▶ WHAT NEEDS TO BE DONE:
Copy the complete listing exactly as shown.

▶ SOURCE INFORMATION:
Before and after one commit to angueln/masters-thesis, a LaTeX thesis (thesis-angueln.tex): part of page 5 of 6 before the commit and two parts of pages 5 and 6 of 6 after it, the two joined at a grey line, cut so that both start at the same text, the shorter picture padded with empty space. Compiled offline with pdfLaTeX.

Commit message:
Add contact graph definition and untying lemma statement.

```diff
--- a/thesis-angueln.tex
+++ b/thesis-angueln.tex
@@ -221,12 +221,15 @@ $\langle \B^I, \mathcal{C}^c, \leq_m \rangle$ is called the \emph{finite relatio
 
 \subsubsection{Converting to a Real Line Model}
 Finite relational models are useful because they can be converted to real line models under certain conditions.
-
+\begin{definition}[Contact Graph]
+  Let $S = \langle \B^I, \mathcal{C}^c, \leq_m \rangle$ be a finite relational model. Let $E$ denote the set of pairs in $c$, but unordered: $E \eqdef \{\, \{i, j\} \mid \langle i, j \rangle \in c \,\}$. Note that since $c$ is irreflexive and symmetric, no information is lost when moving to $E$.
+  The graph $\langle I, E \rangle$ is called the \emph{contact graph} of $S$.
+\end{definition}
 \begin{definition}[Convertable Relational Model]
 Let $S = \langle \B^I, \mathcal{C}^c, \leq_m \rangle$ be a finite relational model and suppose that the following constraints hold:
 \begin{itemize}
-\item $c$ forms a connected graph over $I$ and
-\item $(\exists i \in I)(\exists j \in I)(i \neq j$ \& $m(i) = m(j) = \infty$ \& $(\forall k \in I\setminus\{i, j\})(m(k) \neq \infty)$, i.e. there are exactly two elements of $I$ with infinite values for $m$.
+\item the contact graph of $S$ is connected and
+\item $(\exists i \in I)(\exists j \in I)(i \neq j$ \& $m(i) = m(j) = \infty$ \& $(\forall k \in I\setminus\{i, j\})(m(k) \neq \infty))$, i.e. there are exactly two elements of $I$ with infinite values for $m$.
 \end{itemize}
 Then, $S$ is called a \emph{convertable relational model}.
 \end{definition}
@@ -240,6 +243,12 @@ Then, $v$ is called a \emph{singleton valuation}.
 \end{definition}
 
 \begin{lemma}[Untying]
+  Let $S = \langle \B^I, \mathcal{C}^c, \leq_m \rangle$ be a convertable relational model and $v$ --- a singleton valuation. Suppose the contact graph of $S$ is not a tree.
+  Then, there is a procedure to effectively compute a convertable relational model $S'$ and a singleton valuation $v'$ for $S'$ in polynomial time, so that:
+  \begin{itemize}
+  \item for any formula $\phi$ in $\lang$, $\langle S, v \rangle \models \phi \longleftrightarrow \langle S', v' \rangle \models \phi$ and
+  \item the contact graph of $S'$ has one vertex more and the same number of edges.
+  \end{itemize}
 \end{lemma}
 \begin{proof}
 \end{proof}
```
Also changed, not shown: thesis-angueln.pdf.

▶ ANSWER BOX:
Before and after one commit to angueln/masters-thesis, a LaTeX thesis (thesis-angueln.tex): part of page 5 of 6 before the commit and two parts of pages 5 and 6 of 6 after it, the two joined at a grey line, cut so that both start at the same text, the shorter picture padded with empty space. Compiled offline with pdfLaTeX.

Commit message:
Add contact graph definition and untying lemma statement.

```diff
--- a/thesis-angueln.tex
+++ b/thesis-angueln.tex
@@ -221,12 +221,15 @@ $\langle \B^I, \mathcal{C}^c, \leq_m \rangle$ is called the \emph{finite relatio
 
 \subsubsection{Converting to a Real Line Model}
 Finite relational models are useful because they can be converted to real line models under certain conditions.
-
+\begin{definition}[Contact Graph]
+  Let $S = \langle \B^I, \mathcal{C}^c, \leq_m \rangle$ be a finite relational model. Let $E$ denote the set of pairs in $c$, but unordered: $E \eqdef \{\, \{i, j\} \mid \langle i, j \rangle \in c \,\}$. Note that since $c$ is irreflexive and symmetric, no information is lost when moving to $E$.
+  The graph $\langle I, E \rangle$ is called the \emph{contact graph} of $S$.
+\end{definition}
 \begin{definition}[Convertable Relational Model]
 Let $S = \langle \B^I, \mathcal{C}^c, \leq_m \rangle$ be a finite relational model and suppose that the following constraints hold:
 \begin{itemize}
-\item $c$ forms a connected graph over $I$ and
-\item $(\exists i \in I)(\exists j \in I)(i \neq j$ \& $m(i) = m(j) = \infty$ \& $(\forall k \in I\setminus\{i, j\})(m(k) \neq \infty)$, i.e. there are exactly two elements of $I$ with infinite values for $m$.
+\item the contact graph of $S$ is connected and
+\item $(\exists i \in I)(\exists j \in I)(i \neq j$ \& $m(i) = m(j) = \infty$ \& $(\forall k \in I\setminus\{i, j\})(m(k) \neq \infty))$, i.e. there are exactly two elements of $I$ with infinite values for $m$.
 \end{itemize}
 Then, $S$ is called a \emph{convertable relational model}.
 \end{definition}
@@ -240,6 +243,12 @@ Then, $v$ is called a \emph{singleton valuation}.
 \end{definition}
 
 \begin{lemma}[Untying]
+  Let $S = \langle \B^I, \mathcal{C}^c, \leq_m \rangle$ be a convertable relational model and $v$ --- a singleton valuation. Suppose the contact graph of $S$ is not a tree.
+  Then, there is a procedure to effectively compute a convertable relational model $S'$ and a singleton valuation $v'$ for $S'$ in polynomial time, so that:
+  \begin{itemize}
+  \item for any formula $\phi$ in $\lang$, $\langle S, v \rangle \models \phi \longleftrightarrow \langle S', v' \rangle \models \phi$ and
+  \item the contact graph of $S'$ has one vertex more and the same number of edges.
+  \end{itemize}
 \end{lemma}
 \begin{proof}
 \end{proof}
```
Also changed, not shown: thesis-angueln.pdf.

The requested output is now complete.